It is estimated that less than 20 percent of millennials are uninsured. The average income for Americans who are between the ages of 25 and 34 is about $36,000. This means that the average millennial has less earning power. The third reason why millennials may be more prone to medical debt that is in collections is because they tend to move frequently, which increases their chances for bills getting lost.
If a medical bill is not paid for several months, it will go into collections. This can have a negative effect on a person’s credit. The first step a person should take is to call their provider and see if negotiations are possible. The provider may offer a payment plan.
If the provider does not offer a payment plan, using a zero percent APR credit card to pay the bill may be an option. Or a person could try to negotiate a lump sum settlement on their own. If the debt is in collections, creditors may be willing to accept a lump sum that is less than what is owed as opposed to possibly receiving nothing.
A person who is dealing with medical debt could also work with a professional medical billing advocate. This individual may be able to negotiate the bill down to a fraction of what was originally owed.

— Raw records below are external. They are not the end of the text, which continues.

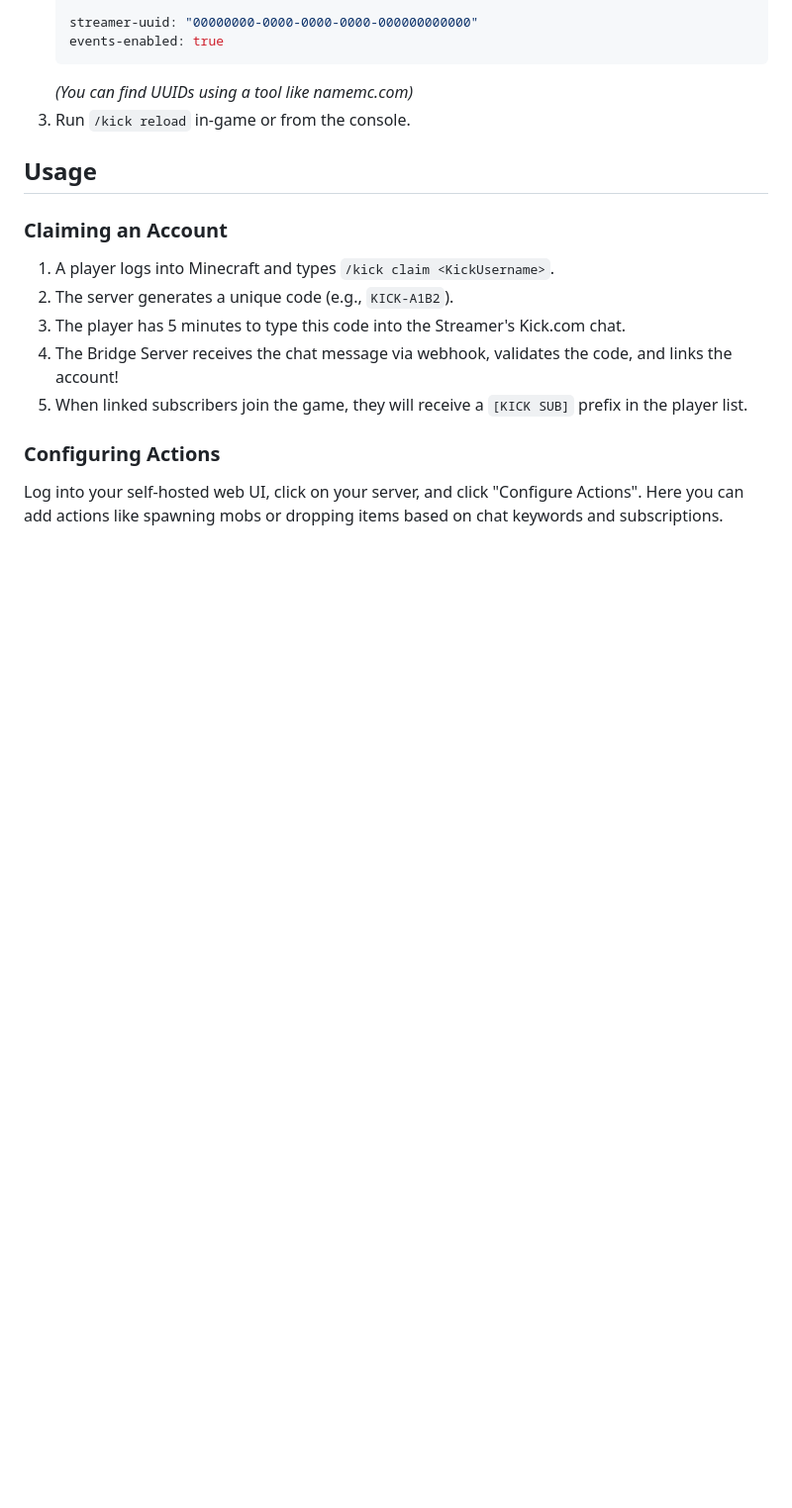
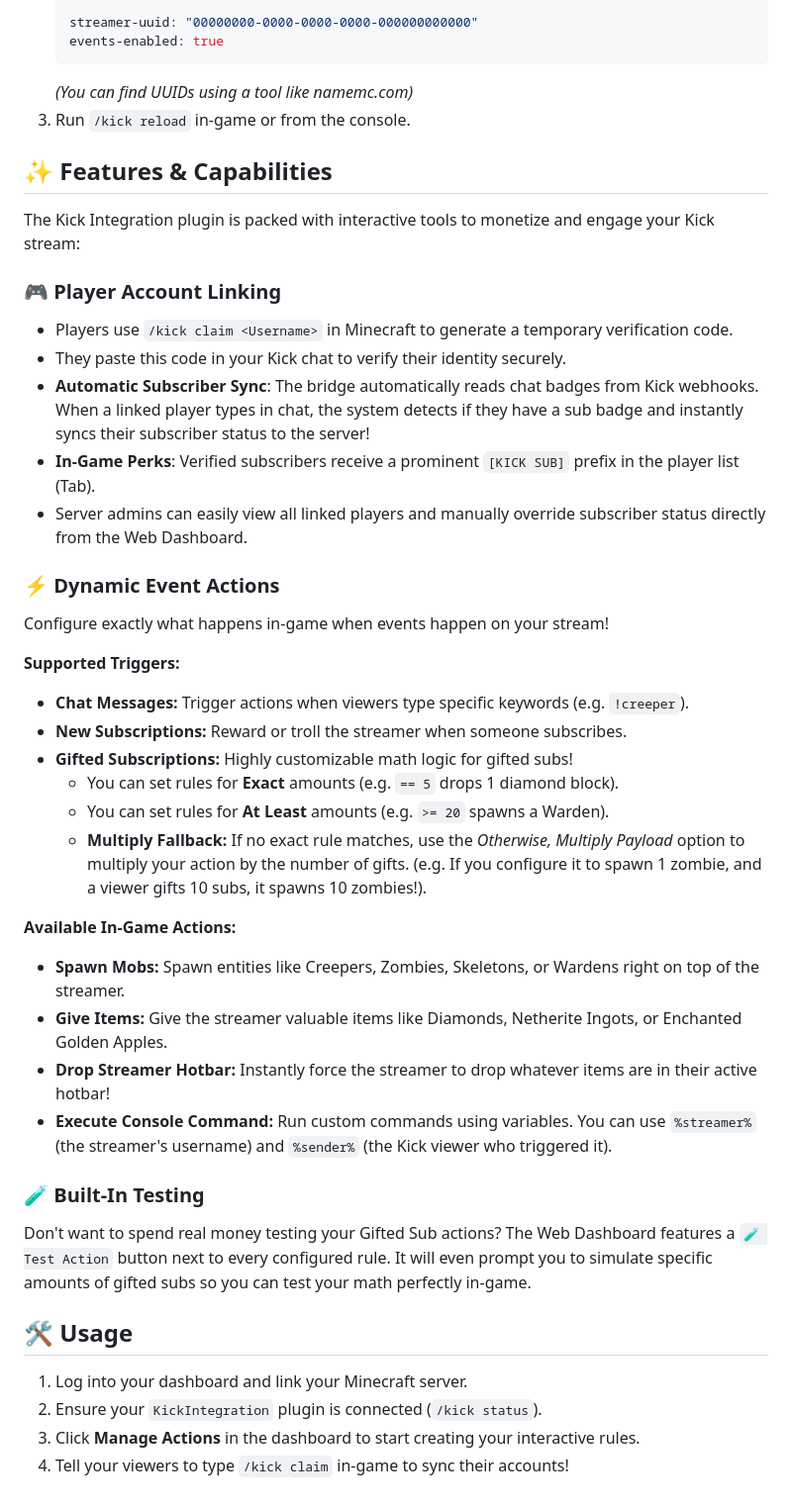
Before and after one commit to eyeskiller/paper-kick-com, a Markdown page: README.md, the part around the change. Shown at 99% size. GitHub-like rendering; blank space fills up the shorter version.

Commit message:
docs: update README with all plugin features, actions, and capabilities

```diff
--- a/README.md
+++ b/README.md
@@ -89,14 +89,40 @@ The server will start on port `8811`. Make sure your Nginx proxy maps your domai
    *(You can find UUIDs using a tool like namemc.com)*
 3. Run `/kick reload` in-game or from the console.
 
-## Usage
+## ✨ Features & Capabilities
 
-### Claiming an Account
-1. A player logs into Minecraft and types `/kick claim <KickUsername>`.
-2. The server generates a unique code (e.g., `KICK-A1B2`).
-3. The player has 5 minutes to type this code into the Streamer's Kick.com chat.
-4. The Bridge Server receives the chat message via webhook, validates the code, and links the account!
-5. When linked subscribers join the game, they will receive a `[KICK SUB]` prefix in the player list.
+The Kick Integration plugin is packed with interactive tools to monetize and engage your Kick stream:
 
-### Configuring Actions
-Log into your self-hosted web UI, click on your server, and click "Configure Actions". Here you can add actions like spawning mobs or dropping items based on chat keywords and subscriptions.
+### 🎮 Player Account Linking
+- Players use `/kick claim <Username>` in Minecraft to generate a temporary verification code.
+- They paste this code in your Kick chat to verify their identity securely.
+- **Automatic Subscriber Sync**: The bridge automatically reads chat badges from Kick webhooks. When a linked player types in chat, the system detects if they have a sub badge and instantly syncs their subscriber status to the server!
+- **In-Game Perks**: Verified subscribers receive a prominent `[KICK SUB]` prefix in the player list (Tab).
+- Server admins can easily view all linked players and manually override subscriber status directly from the Web Dashboard.
+
+### ⚡ Dynamic Event Actions
+Configure exactly what happens in-game when events happen on your stream!
+
+**Supported Triggers:**
+- **Chat Messages:** Trigger actions when viewers type specific keywords (e.g. `!creeper`).
+- **New Subscriptions:** Reward or troll the streamer when someone subscribes.
+- **Gifted Subscriptions:** Highly customizable math logic for gifted subs!
+  - You can set rules for **Exact** amounts (e.g. `== 5` drops 1 diamond block).
+  - You can set rules for **At Least** amounts (e.g. `>= 20` spawns a Warden).
+  - **Multiply Fallback:** If no exact rule matches, use the *Otherwise, Multiply Payload* option to multiply your action by the number of gifts. (e.g. If you configure it to spawn 1 zombie, and a viewer gifts 10 subs, it spawns 10 zombies!).
+
+**Available In-Game Actions:**
+- **Spawn Mobs:** Spawn entities like Creepers, Zombies, Skeletons, or Wardens right on top of the streamer.
+- **Give Items:** Give the streamer valuable items like Diamonds, Netherite Ingots, or Enchanted Golden Apples.
+- **Drop Streamer Hotbar:** Instantly force the streamer to drop whatever items are in their active hotbar!
+- **Execute Console Command:** Run custom commands using variables. You can use `%streamer%` (the streamer's username) and `%sender%` (the Kick viewer who triggered it).
+
+### 🧪 Built-In Testing
+Don't want to spend real money testing your Gifted Sub actions? The Web Dashboard features a `🧪 Test Action` button next to every configured rule. It will even prompt you to simulate specific amounts of gifted subs so you can test your math perfectly in-game.
+
+## 🛠️ Usage
+
+1. Log into your dashboard and link your Minecraft server.
+2. Ensure your `KickIntegration` plugin is connected (`/kick status`).
+3. Click **Manage Actions** in the dashboard to start creating your interactive rules.
+4. Tell your viewers to type `/kick claim` in-game to sync their accounts!
```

Some individuals feel like they are drowning in debt and feel that bankruptcy is the only option. An attorney may be able to answer a person’s questions about Chapter 13 bankruptcy or other forms of bankruptcy. The attorney might also be able to help a person file the appropriate bankruptcy paperwork and even represent a client in court.